Copy out each line below that has the word "const" in it.
(RECORDED INFORMATION Opens)
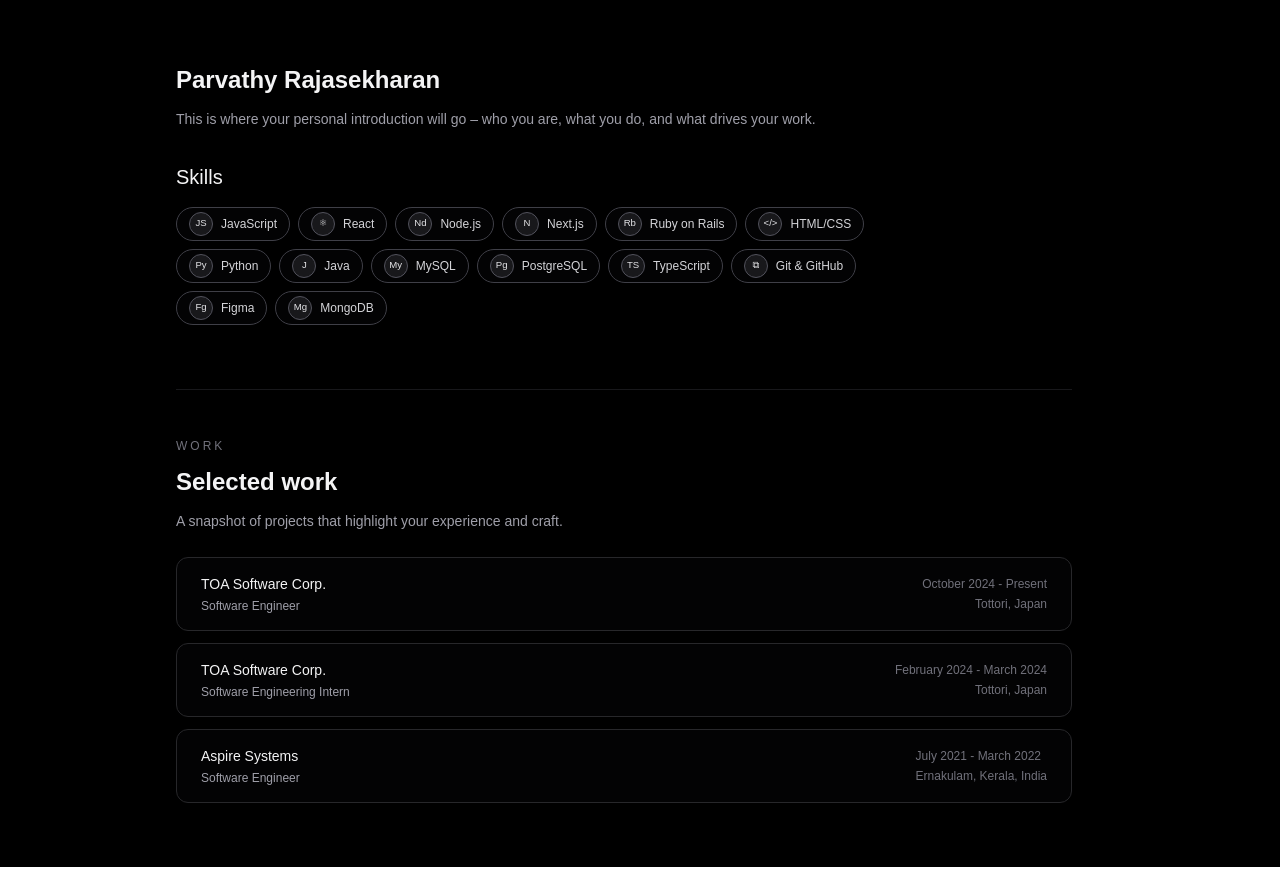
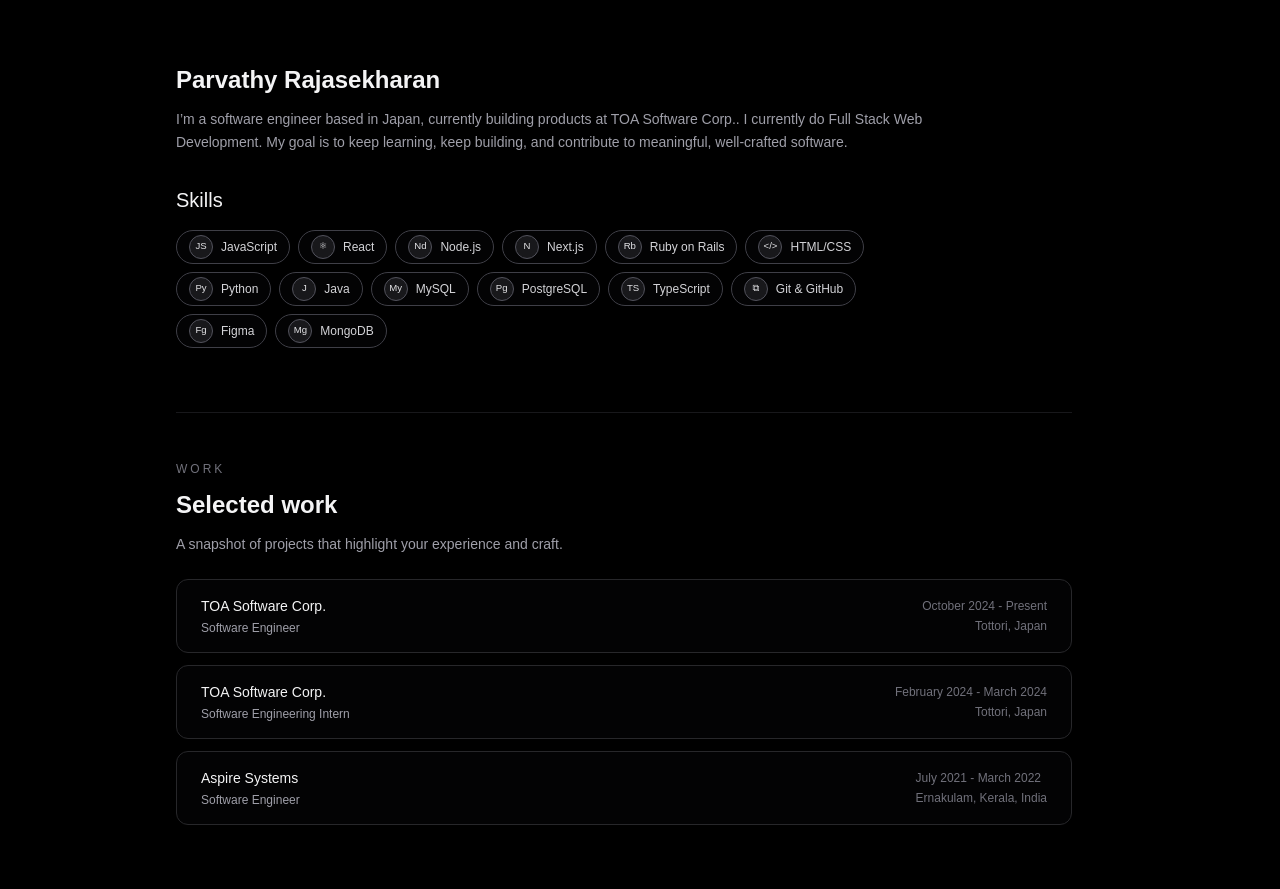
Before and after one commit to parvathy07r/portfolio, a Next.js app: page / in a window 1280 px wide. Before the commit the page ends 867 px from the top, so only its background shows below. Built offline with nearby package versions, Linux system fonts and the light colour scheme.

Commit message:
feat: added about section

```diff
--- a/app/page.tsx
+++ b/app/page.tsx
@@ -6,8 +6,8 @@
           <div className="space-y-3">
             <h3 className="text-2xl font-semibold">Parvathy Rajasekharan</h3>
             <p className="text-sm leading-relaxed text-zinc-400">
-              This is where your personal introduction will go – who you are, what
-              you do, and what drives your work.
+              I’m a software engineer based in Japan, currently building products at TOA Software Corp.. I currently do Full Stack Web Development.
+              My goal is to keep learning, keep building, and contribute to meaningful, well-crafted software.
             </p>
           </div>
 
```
(RECORDED INFORMATION Closes)
(RECORDED INFORMATION Opens)
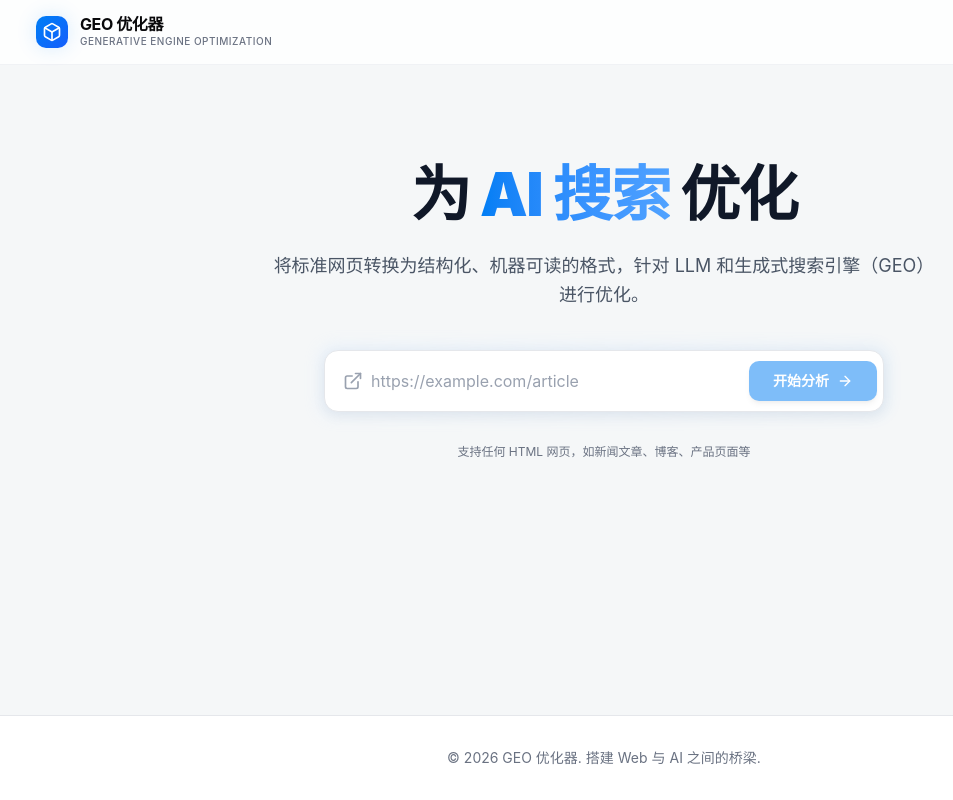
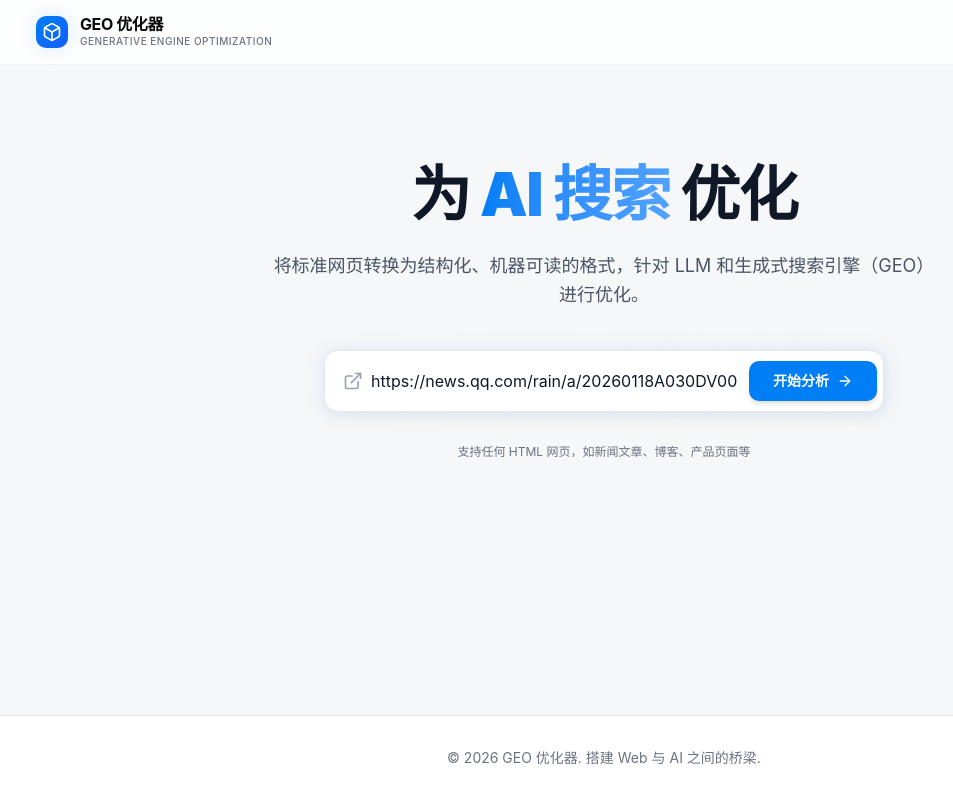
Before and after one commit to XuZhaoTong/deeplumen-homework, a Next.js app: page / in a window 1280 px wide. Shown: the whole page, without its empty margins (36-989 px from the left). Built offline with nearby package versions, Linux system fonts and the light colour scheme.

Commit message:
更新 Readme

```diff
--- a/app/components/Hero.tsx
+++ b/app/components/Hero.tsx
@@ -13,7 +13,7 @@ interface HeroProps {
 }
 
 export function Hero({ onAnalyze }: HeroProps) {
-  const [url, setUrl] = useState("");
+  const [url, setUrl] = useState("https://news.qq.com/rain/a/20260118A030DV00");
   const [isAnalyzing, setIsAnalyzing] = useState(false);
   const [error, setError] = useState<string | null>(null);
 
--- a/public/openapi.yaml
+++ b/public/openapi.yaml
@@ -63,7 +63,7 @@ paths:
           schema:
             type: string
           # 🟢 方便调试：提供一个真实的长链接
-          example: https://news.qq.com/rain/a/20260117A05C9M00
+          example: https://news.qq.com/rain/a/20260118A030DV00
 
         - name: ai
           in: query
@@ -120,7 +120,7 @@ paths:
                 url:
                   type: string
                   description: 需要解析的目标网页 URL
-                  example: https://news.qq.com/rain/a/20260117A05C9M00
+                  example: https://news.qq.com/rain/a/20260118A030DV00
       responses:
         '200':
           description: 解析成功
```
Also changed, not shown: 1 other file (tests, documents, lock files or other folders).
(RECORDED INFORMATION Closes)
# EXERCISE OUTPUT
-  const [url, setUrl] = useState("");
+  const [url, setUrl] = useState("https://news.qq.com/rain/a/20260118A030DV00");
   const [isAnalyzing, setIsAnalyzing] = useState(false);
   const [error, setError] = useState<string | null>(null);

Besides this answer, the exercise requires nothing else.